China, and more specifically Shanghai, has long been judged as one of the big winners among the triennial Pisa runners and riders. This has inevitably brought admirers, who are keen to understand the secret to this success.
The education system in Shanghai – an urban pocket in which 80 per cent of students receive private tuition on top of their state schooling – has been popularly characterised as having a focus on a narrow core curriculum with emphasis on traditional pedagogic practices, such as rote learning. It also has a reputation for imposing strict discipline on its students in an environment where teachers are revered as “generals”.
These aspects have been hailed as the key to success in schooling, and one could attribute some of the changes in English educational policy to the influence of the “Shanghai effect”. In particular, the reform of the national curriculum in 2014 attempted to refocus schooling on to a set of core subjects, while measures such as the English Baccalaureate (EBacc) further cemented this by applying pressure on school performance in core subjects.
If China is investing in the arts and creative subjects, what about the UK?
While it is true that English, maths, sciences, humanities and languages are essential components of a good education, is this really the best way to equip diverse young people for an uncertain future? Can this style of education promote the skills and competencies needed at a time when the gap between rich and poor, skilled and unskilled, is widening? As we stand on the brink of Brexit and the era of president Trump, these issues are increasing the pressure on educators in schools.
Flexibility and resilience
Professor Yong Zhao, former director of the Institute for Global and Online Education at the University of Oregon, argues that the education system is geared towards turning out employees who do not have the flexibility or resilience to respond to the challenges already manifesting themselves in our society and the economy. The economy is divided between knowledge-based jobs at the top end for the best educated and service jobs at the bottom for the rest. He calls for creative education to encourage learners to have an entrepreneurial spirit, where their experience of education engenders autonomy and practical making in a context that looks beyond the walls of a school building.
In his book, Who’s Afraid of the Big Bad Dragon? Zhao, who was raised in Sichuan Province, says: “What those admirers (of the Chinese approach) ignore is the fact that such an education system, while being an effective machine to instil what the government wants students to learn, is incapable of supporting individual strengths, cultivating a diversity of talents, and fostering the capacity and confidence to create.”
But China is awakening to the need for creative thinkers. It is building a more creative, consumer-driven economy, with Chinese creative industries growing annually at almost 17 per cent. The number of Chinese students taking creative arts and design courses in the UK has almost trebled, from about 1,500 in 2008-09 to around 4,300 in 2013-14.
The EBacc is a narrow lens through which achievement is measured
In the six years since then premier Wen Jiabao said that China’s economy needed more creative citizens if the country was to continue to prosper, creativity has become a hot topic.

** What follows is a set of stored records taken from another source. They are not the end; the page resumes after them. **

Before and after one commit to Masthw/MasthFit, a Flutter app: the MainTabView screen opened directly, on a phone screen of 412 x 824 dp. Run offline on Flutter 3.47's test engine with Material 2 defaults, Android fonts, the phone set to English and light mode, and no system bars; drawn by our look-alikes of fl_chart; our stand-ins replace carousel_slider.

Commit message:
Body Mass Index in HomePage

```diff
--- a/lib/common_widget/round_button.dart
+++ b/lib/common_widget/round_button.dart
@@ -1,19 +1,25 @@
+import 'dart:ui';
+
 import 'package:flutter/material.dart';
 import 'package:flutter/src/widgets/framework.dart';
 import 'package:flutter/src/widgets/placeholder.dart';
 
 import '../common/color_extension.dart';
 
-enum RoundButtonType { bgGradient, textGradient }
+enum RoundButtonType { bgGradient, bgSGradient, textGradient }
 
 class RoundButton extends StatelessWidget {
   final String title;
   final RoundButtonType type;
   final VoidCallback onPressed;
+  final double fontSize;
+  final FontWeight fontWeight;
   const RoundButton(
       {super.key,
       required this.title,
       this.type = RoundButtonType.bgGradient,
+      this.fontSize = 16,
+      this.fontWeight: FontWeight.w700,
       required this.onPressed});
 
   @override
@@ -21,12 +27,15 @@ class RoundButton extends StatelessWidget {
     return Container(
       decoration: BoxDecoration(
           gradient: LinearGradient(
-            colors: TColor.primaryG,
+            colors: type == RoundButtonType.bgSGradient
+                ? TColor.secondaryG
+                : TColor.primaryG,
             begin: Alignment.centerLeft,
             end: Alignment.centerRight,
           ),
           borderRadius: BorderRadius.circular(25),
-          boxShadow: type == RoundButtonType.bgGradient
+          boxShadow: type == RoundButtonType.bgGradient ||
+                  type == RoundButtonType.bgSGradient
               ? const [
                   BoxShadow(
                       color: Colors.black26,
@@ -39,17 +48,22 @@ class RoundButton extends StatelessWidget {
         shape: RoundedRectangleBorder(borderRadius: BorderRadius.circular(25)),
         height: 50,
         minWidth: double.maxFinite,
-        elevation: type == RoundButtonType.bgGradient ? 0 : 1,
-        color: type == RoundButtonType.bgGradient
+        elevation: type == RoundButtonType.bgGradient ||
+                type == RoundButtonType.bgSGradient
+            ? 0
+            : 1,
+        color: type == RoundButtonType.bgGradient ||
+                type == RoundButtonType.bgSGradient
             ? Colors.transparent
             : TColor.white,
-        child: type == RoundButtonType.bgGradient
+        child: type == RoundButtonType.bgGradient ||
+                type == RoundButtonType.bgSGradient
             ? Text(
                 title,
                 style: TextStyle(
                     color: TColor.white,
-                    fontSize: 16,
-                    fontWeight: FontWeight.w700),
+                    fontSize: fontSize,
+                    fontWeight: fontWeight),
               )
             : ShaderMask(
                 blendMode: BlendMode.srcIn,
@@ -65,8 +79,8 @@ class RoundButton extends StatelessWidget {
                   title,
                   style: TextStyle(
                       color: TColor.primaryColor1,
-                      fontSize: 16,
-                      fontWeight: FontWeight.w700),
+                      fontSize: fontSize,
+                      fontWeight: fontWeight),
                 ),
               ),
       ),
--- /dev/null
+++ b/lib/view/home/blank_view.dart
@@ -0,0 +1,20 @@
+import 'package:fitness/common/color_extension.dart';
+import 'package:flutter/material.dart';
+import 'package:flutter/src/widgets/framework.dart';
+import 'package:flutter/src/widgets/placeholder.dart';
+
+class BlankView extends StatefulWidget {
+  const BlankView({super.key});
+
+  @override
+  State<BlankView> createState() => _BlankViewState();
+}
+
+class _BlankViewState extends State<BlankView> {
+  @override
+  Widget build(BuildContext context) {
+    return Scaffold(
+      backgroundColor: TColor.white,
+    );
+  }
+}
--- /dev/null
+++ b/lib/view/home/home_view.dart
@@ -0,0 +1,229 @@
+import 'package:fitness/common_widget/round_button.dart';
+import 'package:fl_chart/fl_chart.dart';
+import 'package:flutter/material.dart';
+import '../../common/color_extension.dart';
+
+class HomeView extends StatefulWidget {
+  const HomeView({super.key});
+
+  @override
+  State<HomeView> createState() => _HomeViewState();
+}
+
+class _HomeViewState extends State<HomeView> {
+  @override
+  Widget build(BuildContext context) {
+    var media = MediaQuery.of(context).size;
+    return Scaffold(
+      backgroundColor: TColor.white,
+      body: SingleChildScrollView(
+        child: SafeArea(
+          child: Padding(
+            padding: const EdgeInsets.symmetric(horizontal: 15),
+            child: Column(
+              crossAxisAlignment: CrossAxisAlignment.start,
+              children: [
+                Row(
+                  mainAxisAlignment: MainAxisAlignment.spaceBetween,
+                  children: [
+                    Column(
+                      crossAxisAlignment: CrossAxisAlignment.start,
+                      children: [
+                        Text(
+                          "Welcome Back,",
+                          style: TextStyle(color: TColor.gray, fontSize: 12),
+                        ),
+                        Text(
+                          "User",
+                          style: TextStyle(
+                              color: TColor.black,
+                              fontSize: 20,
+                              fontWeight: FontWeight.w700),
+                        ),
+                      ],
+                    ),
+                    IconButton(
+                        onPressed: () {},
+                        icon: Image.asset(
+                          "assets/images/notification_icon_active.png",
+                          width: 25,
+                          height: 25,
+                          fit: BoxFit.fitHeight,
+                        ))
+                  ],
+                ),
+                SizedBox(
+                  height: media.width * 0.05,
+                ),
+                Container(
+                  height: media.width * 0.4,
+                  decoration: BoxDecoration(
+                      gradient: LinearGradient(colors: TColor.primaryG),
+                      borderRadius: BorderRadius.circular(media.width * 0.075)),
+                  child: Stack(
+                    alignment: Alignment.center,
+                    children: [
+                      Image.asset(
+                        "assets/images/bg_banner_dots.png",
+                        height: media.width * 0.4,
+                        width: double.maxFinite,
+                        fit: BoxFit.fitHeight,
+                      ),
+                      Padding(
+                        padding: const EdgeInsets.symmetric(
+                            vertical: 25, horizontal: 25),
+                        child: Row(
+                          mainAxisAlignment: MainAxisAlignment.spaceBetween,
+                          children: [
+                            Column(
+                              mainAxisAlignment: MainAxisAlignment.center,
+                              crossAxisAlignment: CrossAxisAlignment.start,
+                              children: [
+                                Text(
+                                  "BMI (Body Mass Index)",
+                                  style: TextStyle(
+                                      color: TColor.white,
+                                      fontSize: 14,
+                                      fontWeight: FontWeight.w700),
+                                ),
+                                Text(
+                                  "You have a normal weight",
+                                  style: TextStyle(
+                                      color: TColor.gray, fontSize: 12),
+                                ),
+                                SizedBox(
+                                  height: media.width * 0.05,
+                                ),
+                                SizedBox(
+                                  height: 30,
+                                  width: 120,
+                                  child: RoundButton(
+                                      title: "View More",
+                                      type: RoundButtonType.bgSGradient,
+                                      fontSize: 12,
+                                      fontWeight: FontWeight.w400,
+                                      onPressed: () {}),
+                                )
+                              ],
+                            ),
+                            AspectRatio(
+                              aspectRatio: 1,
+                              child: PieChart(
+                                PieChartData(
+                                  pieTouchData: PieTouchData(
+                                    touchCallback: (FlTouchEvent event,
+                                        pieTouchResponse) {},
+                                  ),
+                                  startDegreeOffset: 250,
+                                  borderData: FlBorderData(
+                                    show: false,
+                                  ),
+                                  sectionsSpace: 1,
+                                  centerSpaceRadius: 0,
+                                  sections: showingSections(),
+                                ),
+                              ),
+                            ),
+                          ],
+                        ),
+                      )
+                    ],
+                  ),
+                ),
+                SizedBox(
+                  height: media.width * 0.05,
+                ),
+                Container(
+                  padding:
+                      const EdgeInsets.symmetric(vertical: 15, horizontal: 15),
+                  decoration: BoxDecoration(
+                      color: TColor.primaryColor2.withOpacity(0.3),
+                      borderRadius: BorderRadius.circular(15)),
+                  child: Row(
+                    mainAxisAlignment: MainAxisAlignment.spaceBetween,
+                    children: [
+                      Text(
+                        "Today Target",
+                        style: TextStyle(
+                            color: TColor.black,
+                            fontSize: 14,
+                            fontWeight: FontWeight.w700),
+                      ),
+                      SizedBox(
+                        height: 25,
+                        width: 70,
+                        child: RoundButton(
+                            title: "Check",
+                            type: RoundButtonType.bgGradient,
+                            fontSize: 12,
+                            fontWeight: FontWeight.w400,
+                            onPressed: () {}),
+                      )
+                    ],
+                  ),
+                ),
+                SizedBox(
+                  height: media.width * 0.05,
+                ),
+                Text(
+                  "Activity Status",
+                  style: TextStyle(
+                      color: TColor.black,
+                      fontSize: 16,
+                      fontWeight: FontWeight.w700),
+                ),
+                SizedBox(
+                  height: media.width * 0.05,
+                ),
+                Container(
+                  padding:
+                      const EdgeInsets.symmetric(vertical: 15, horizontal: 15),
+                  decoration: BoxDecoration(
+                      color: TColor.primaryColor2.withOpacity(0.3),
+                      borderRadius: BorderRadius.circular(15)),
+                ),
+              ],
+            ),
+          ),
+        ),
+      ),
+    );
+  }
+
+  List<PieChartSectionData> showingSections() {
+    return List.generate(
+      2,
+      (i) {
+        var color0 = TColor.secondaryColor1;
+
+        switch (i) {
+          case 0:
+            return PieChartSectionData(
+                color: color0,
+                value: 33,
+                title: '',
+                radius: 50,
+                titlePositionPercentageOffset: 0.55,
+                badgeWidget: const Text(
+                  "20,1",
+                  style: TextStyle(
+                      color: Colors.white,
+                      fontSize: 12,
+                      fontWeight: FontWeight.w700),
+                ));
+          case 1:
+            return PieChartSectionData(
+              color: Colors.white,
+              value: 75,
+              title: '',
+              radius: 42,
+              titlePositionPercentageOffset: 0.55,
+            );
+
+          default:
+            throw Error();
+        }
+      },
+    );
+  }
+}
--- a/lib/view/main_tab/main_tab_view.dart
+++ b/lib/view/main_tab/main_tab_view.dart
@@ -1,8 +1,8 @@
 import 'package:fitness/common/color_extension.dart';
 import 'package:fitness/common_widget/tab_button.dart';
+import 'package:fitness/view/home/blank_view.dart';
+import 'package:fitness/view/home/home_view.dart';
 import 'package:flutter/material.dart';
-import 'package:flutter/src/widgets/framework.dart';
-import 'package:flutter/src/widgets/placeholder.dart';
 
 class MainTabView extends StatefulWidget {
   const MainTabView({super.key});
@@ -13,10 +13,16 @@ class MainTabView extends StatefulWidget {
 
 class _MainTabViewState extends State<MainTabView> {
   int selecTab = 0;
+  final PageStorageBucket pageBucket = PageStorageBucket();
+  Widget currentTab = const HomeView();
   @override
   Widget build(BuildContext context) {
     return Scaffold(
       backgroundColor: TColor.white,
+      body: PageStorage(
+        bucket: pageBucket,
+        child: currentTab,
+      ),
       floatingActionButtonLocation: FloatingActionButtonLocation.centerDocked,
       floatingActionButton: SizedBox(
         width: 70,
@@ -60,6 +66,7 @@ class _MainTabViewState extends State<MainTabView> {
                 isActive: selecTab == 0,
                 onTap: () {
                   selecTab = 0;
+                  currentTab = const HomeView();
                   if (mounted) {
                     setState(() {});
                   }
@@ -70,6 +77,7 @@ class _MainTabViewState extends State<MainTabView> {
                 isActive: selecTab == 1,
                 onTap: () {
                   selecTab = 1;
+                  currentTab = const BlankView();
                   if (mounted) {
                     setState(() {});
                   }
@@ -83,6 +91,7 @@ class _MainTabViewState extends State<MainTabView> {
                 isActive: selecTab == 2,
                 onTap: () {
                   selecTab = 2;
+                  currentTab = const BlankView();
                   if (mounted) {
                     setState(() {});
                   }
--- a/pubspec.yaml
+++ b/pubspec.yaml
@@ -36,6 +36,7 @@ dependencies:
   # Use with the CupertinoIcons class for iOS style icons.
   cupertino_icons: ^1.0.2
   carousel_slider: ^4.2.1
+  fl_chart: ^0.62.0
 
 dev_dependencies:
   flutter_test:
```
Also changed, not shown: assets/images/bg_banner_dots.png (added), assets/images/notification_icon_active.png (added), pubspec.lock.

It has been embraced by top private schools, to which the growing middle class is sending its children, who then go on to study at the world’s top universities.
If this is where China is going next, through investment in the arts and creative subjects, are we also emulating this in the UK?
In his report The Digital Revolution, Lord Baker makes a case for educating young people to embrace the rapid changes taking place in our economy; the impact of new technologies is dramatically changing society and the jobs market, he says. The paper highlights the essential need to include practical making skills and digital technology in the education of our young people.
Organisations such as the Cultural Learning Alliance, the National Society for Education in Art and Design, and the Design and Technology Association report that the number of GCSE candidates in these subjects is falling dramatically. The reasons cited are complex, but at the heart of it sits the EBacc – a narrow lens through which school achievement is measured and valued. The King’s College London report A Curriculum for All?, commissioned by the NUT teaching union, suggests that teachers believe the EBacc has squeezed creative subjects, and that schools no longer provide the level of practical education students need.
The Creative Industries Federation points to the continuing growth of creative industries in the UK and around the world. New jobs are emerging daily, and the interaction between technological innovation and human creativity is driving this change: my work at the Design Museum, through projects such as the design and enterprise challenge Design Ventura, gives 13-16s an insight into this exciting industry, providing opportunities for creative thinking, practical making and real outcomes.
If our young people are going to top the Pisa chart, excel at education and emerge into adult life with the skills and competencies to face an uncertain future, we need to get on the right track by investing in creative education. The Chinese government knows this is true and we must recognise it, too.
Catherine Ritman Smith is head of learning at the Design Museum, a fellow of the Royal Society of Arts and a director of the London Design and Engineering UTC